Director of Communications, Snell Library
Dan Cohen, Dean of the University Library, has penned an op-ed for The Atlantic about the value of digital collections, in response to the announcement that the Obama Presidential Library will comprise a digital collection, available online, as well as a physical research center in Chicago.
While some have responded negatively to this news, Cohen, who previously served as the founding executive director of the Digital Public Library of America (DPLA), argues in his essay that digital collections, which are certainly very familiar to most people in this era of smartphone photos and email, should not be considered somehow lesser than physical collections. He emphasizes that the digital Obama collection will be by its nature much more accessible than the physical libraries of previous presidents, because researchers will not need to travel to Chicago to make use of materials. As a result, the research potential of the Obama Library is likely as vast as the digital collection itself.
Dan Cohen also serves as Northeastern University's Vice Provost for Information Collaboration and Professor of History.
In 1977, Northeastern University established an endowed fund to support the Library in the memory of F. André Favat, an associate professor of English education in the Department of Instruction. Dr. Favat had died the previous year at age 38. At the time of his death, Dr. Favat was also director of the National Council of Teachers of English and president of the Massachusetts Council of Teachers of English. The fund is designated for the purchase and preservation of books, primarily children’s literature and books on education.
Dr. Favat's experience in curriculum development and the teaching of future educators led to the naming of the curriculum center at Northeastern as the Favat Center for Curriculum Materials and Children’s Literature. This center moved into Snell Library when the building opened in 1990. At a time when teacher education was a popular program of study at Northeastern, the Favat collection was used primarily by student teachers as well as students in a regularly offered children's literature course. Longtime Library staff also recall parents browsing the collection for their kids, and children from Northeastern's Call Childcare Center being brought for visits!
However, for some time now, the collection has included a significant number of young adult (YA) titles as well as books for younger readers. As the collection became used less for teaching purposes, we observed that it was being used more by our students, faculty, and staff for recreational reading. YA literature has become extremely popular reading material for adult readers as well as teens, as any Harry Potter or Katniss Everdeen fan would tell you. So, we decided to expand the collection name to the Favat Children's & Young Adult Collection, in order to more accurately convey to our users what kind of books they might find there.

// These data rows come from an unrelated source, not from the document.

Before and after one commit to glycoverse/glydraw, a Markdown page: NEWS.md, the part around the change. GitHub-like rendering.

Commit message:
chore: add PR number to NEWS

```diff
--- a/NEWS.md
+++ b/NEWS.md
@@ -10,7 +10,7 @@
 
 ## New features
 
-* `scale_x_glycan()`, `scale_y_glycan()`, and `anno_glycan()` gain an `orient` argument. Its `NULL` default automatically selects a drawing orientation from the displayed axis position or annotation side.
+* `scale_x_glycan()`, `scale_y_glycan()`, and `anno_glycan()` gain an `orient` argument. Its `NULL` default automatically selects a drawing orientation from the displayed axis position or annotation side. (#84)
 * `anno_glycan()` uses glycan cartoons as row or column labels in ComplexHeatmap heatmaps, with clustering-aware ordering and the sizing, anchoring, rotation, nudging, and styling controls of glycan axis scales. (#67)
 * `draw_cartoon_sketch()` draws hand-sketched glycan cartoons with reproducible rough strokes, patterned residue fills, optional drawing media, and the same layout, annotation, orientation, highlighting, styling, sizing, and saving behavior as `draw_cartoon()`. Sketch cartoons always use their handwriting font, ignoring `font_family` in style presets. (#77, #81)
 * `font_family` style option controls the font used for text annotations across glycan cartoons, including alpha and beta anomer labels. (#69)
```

The historical children’s and young adult collection that now makes up a significant portion of the Favat Children’s & Young Adult Collection comes from the original curriculum center. The more current additions to the collection represent the best in children’s and YA literature through collection of the major American award-winning titles as well as a popular YA literature collection strong in fantasy, science fiction and modern young adult literature. The Favat Collection currently contains 10,226 titles—over the past five years, an average of 130 titles per year are added. It is managed by Janet Morrow, our Head of Resource and Discovery Services. Thank you to Janet for providing information about the Favat Collection, past and present, for this post!
Materials in the Favat Collection are located on the third floor of Snell Library. Some new materials may be shelved temporarily in The Hub on the first floor. The Archives and Special Collections also hold the papers of Dr. Favat.